If you don’t waterproof your canvas water is going to seep through resulting in mildew buildup. Once that happens you’ll start to attract mold and mildew. That’s when you start to get that old mildew smell that we’re all familiar with.
Canvas tents are well known to be brilliant at stopping the rain and elements getting in to the tent. But it’s easy to forget that, like all good things, canvas needs to be cared for to make sure that your nights under the stars continue to be dry.
And if you’ve ever ended up with a sodden canvas tent and started picking up on the smell of mildew not long after, you’ll be able to share the common regret of not taking the simple steps to properly waterproof the tent.
If you’re looking for how to waterproof your canvas tent just after you’ve bought it, or if you’re starting to see a few leaks appear in an older tent, you’ve come to the right place.
Read on to find the five steps to waterproofing your canvas tent.
Looking to have a camping adventure soon? Check our our reviews of the best canvas tent.
Seasoning a canvas tent just after you’ve bought it
When you first buy a canvas tent, it is often not fully waterproof out of the box. This is due to the micro pinholes in the fabric leaving room for water to leak into the tent at night.
This does depend on the manufacturer. Some tent manufacturers take the time to properly treat each tent before it is sent to market. Nevertheless, many manufacturers do not do an adequate job and you certainly don’t want to find out when you’re camping that they may have overpromised on the waterproofing.
What can we do to combat these leaks? Enter “seasoning”.
Seasoning a canvas tent is when you repeatedly soak and dry your canvas tent. This helps seal up the micro pinholes in the canvas and completes the waterproofing process.
After you have treated the canvas tent it will be able to stand up to heavy rain and difficult weather conditions that canvas tents are well known for.
To season your canvas tent, you should:
- Set up your tent
- Set up a hose connected to a cold water supply
- Spray your tent with the hose, making sure you hit all the fabric
- Wait for the tent to dry
- Repeat the process a couple more times
Waterproofing a canvas tent
While your canvas tent should be waterproof for a good while after seasoning it, after a while you will start to get pin leaks and the tent will need an another waterproofing treatment.
This regular treatment should be in the form of a silicone based waterproofing spray. A popular choice of silicone waterproofing sprays is the Kiwi Camp Dry spray, although any silicone spray should work well.
The one exception here is very large canvas tents where you may need several bottles to cover it completely. Some people find that they prefer a more budget friendly option of buying a bottle of concentrate and mixing it with water.
It’s important to note that the spray must be silicone based. Other types of waterproofing products, such as the Canvak spray, can degrade some of the treatments that manufacturers apply and can affect the breathability of the canvas. For instance, Canvak is not compatible with Kodiak tents which come with a Hydra-Shield waterproofing solution.

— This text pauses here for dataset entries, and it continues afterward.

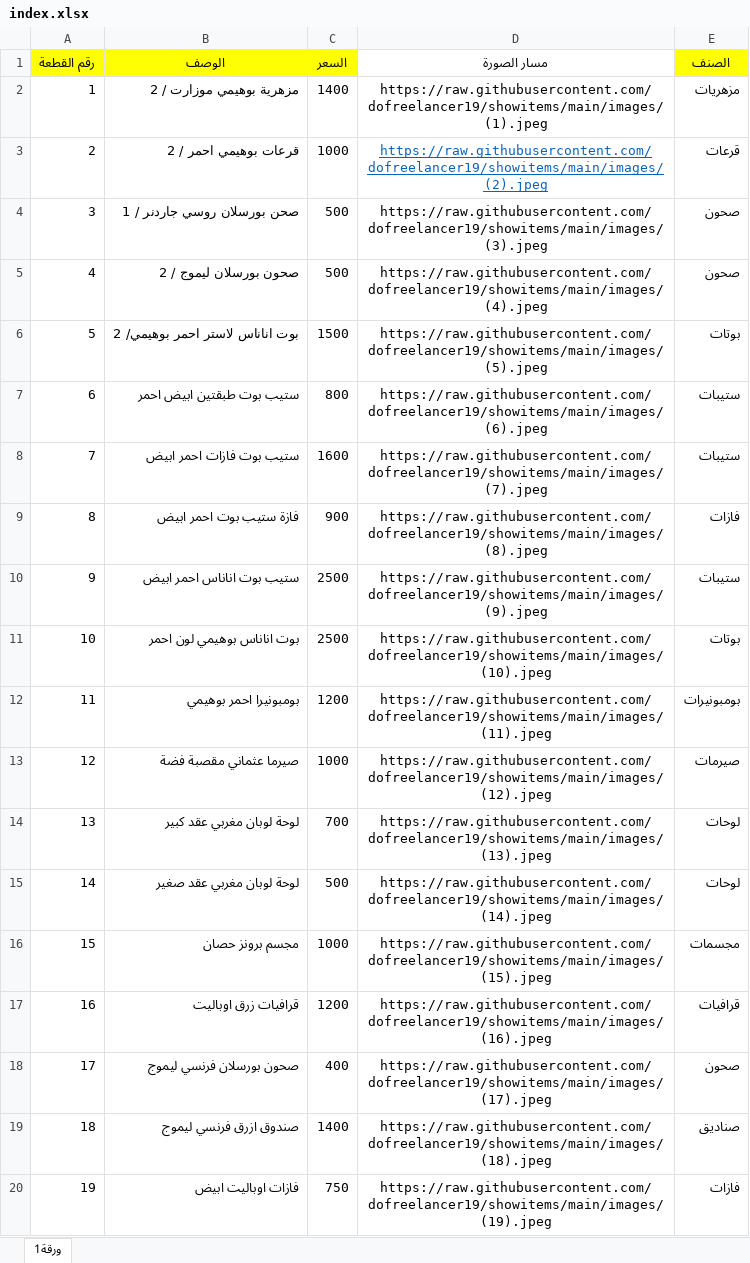
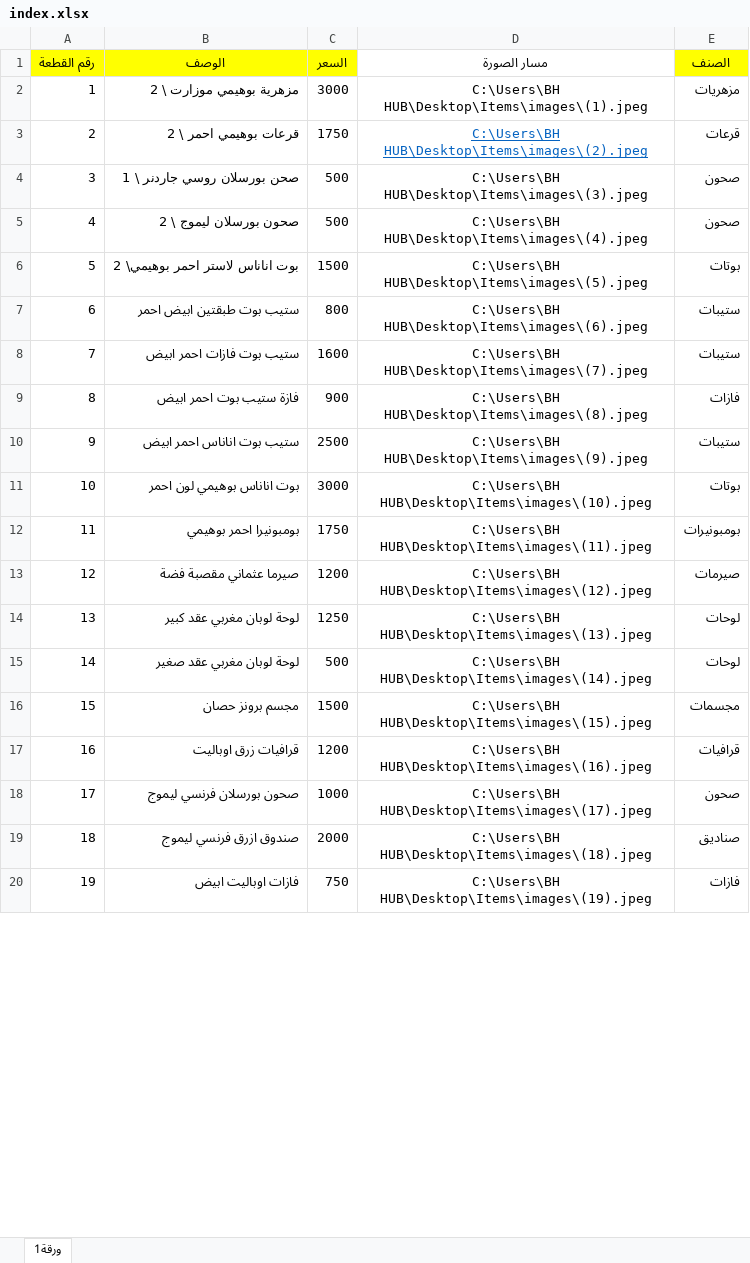
Before and after one commit to dofreelancer19/showitems, an Excel workbook: index.xlsx, sheet ورقة1, drawn as a sheet; only a part is shown; values as stored, in another font and other column widths than the file's, no borders; removed rows and columns are numbered as before the commit, all else as after; the diff covers the shown part only; the diff names each change by its address in the sheet, - before the commit and + after, or states it on an @@ line.

Commit message:
Add files via upload

```diff
--- a/index.xlsx (sheet ورقة1)
+++ b/index.xlsx (sheet ورقة1)
-row 2: 1 | مزهرية بوهيمي موزارت / 2 | 1400 | https://raw.githubusercontent.com/dofreelancer19/showitems/main/images/ (1).jpeg | مزهريات
-row 3: 2 | قرعات بوهيمي احمر / 2 | 1000 | https://raw.githubusercontent.com/dofreelancer19/showitems/main/images/(2).jpeg | قرعات
+row 2: 1 | مزهرية بوهيمي موزارت \ 2 | 3000 | C:\Users\BH HUB\Desktop\Items\images\(1).jpeg | مزهريات
+row 3: 2 | قرعات بوهيمي احمر \ 2 | 1750 | C:\Users\BH HUB\Desktop\Items\images\(2).jpeg | قرعات
-B4 (الوصف): صحن بورسلان روسي جاردنر / 1
+B4 (الوصف): صحن بورسلان روسي جاردنر \ 1
-D4 (مسار الصورة): https://raw.githubusercontent.com/dofreelancer19/showitems/main/images/ (3).jpeg
+D4 (مسار الصورة): C:\Users\BH HUB\Desktop\Items\images\(3).jpeg
-B5 (الوصف): صحون بورسلان ليموج / 2
+B5 (الوصف): صحون بورسلان ليموج \ 2
-D5 (مسار الصورة): https://raw.githubusercontent.com/dofreelancer19/showitems/main/images/ (4).jpeg
+D5 (مسار الصورة): C:\Users\BH HUB\Desktop\Items\images\(4).jpeg
-B6 (الوصف): بوت اناناس لاستر احمر بوهيمي/ 2
+B6 (الوصف): بوت اناناس لاستر احمر بوهيمي\ 2
-D6 (مسار الصورة): https://raw.githubusercontent.com/dofreelancer19/showitems/main/images/ (5).jpeg
+D6 (مسار الصورة): C:\Users\BH HUB\Desktop\Items\images\(5).jpeg
-D7 (مسار الصورة): https://raw.githubusercontent.com/dofreelancer19/showitems/main/images/ (6).jpeg
+D7 (مسار الصورة): C:\Users\BH HUB\Desktop\Items\images\(6).jpeg
-D8 (مسار الصورة): https://raw.githubusercontent.com/dofreelancer19/showitems/main/images/ (7).jpeg
+D8 (مسار الصورة): C:\Users\BH HUB\Desktop\Items\images\(7).jpeg
-D9 (مسار الصورة): https://raw.githubusercontent.com/dofreelancer19/showitems/main/images/ (8).jpeg
+D9 (مسار الصورة): C:\Users\BH HUB\Desktop\Items\images\(8).jpeg
-D10 (مسار الصورة): https://raw.githubusercontent.com/dofreelancer19/showitems/main/images/ (9).jpeg
+D10 (مسار الصورة): C:\Users\BH HUB\Desktop\Items\images\(9).jpeg
-C11 (السعر): 2500
+C11 (السعر): 3000
-D11 (مسار الصورة): https://raw.githubusercontent.com/dofreelancer19/showitems/main/images/ (10).jpeg
+D11 (مسار الصورة): C:\Users\BH HUB\Desktop\Items\images\(10).jpeg
-C12 (السعر): 1200
+C12 (السعر): 1750
-D12 (مسار الصورة): https://raw.githubusercontent.com/dofreelancer19/showitems/main/images/ (11).jpeg
+D12 (مسار الصورة): C:\Users\BH HUB\Desktop\Items\images\(11).jpeg
-C13 (السعر): 1000
+C13 (السعر): 1200
-D13 (مسار الصورة): https://raw.githubusercontent.com/dofreelancer19/showitems/main/images/ (12).jpeg
+D13 (مسار الصورة): C:\Users\BH HUB\Desktop\Items\images\(12).jpeg
-C14 (السعر): 700
+C14 (السعر): 1250
-D14 (مسار الصورة): https://raw.githubusercontent.com/dofreelancer19/showitems/main/images/ (13).jpeg
+D14 (مسار الصورة): C:\Users\BH HUB\Desktop\Items\images\(13).jpeg
-D15 (مسار الصورة): https://raw.githubusercontent.com/dofreelancer19/showitems/main/images/ (14).jpeg
+D15 (مسار الصورة): C:\Users\BH HUB\Desktop\Items\images\(14).jpeg
-C16 (السعر): 1000
+C16 (السعر): 1500
-D16 (مسار الصورة): https://raw.githubusercontent.com/dofreelancer19/showitems/main/images/ (15).jpeg
+D16 (مسار الصورة): C:\Users\BH HUB\Desktop\Items\images\(15).jpeg
-D17 (مسار الصورة): https://raw.githubusercontent.com/dofreelancer19/showitems/main/images/ (16).jpeg
+D17 (مسار الصورة): C:\Users\BH HUB\Desktop\Items\images\(16).jpeg
-C18 (السعر): 400
+C18 (السعر): 1000
-D18 (مسار الصورة): https://raw.githubusercontent.com/dofreelancer19/showitems/main/images/ (17).jpeg
+D18 (مسار الصورة): C:\Users\BH HUB\Desktop\Items\images\(17).jpeg
-C19 (السعر): 1400
+C19 (السعر): 2000
-D19 (مسار الصورة): https://raw.githubusercontent.com/dofreelancer19/showitems/main/images/ (18).jpeg
+D19 (مسار الصورة): C:\Users\BH HUB\Desktop\Items\images\(18).jpeg
-D20 (مسار الصورة): https://raw.githubusercontent.com/dofreelancer19/showitems/main/images/ (19).jpeg
+D20 (مسار الصورة): C:\Users\BH HUB\Desktop\Items\images\(19).jpeg
```
Also changed, not shown: 53 added rows, 2 removed rows and 48 edited cells elsewhere in this sheet.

To waterproof your canvas tent:
- Set up your canvas tent
- If dirty, clean your canvas tent with soap and water and leave it to dry
- Shake the waterproofing spray can well
- Spray the tent evenly with a light coat. Make sure to get it over the seams and any other common areas to leak on the tent. You may need a ladder for very large tents.
- Leave your tent to fully dry before using it or packing it away
You can also apply a second coating around 4 hours after the first if you are wanting maximum protection from the elements.
How waterproof does the tent get after treating it?
While this does depend on the tent, canvas tents are famed for their excellent waterproofing abilities.
Generally, after seasoning and waterproofing a canvas tent, you should expect to stay completely dry inside the tent, even during heavy rain.
How often should you waterproof your tent?
Typically, the full waterproofing steps should take care of any leaks and you shouldn’t have to retreat the tent often.
That being said, there’s two cases where you may have to retreat the tent more often. The first of these are for those who live in rainy areas – for obvious reasons.
The second of these is for those who live in very sunny areas. The UV rays of the sun can damage the coating of tents, much like it does to our skin.
For both of these cases, a seasoning and waterproofing treatment every 6 – 12 months works well.
If you’re camping somewhere which has fairer weather then you should be able to get away with only treating the tent every couple of years, although making it an annual event may be the most sensible course of action.
If you do forget to look after the tent, the canvas tends to start pulling tightly to one corner and can leave the tent comprimised when the weather gets bad.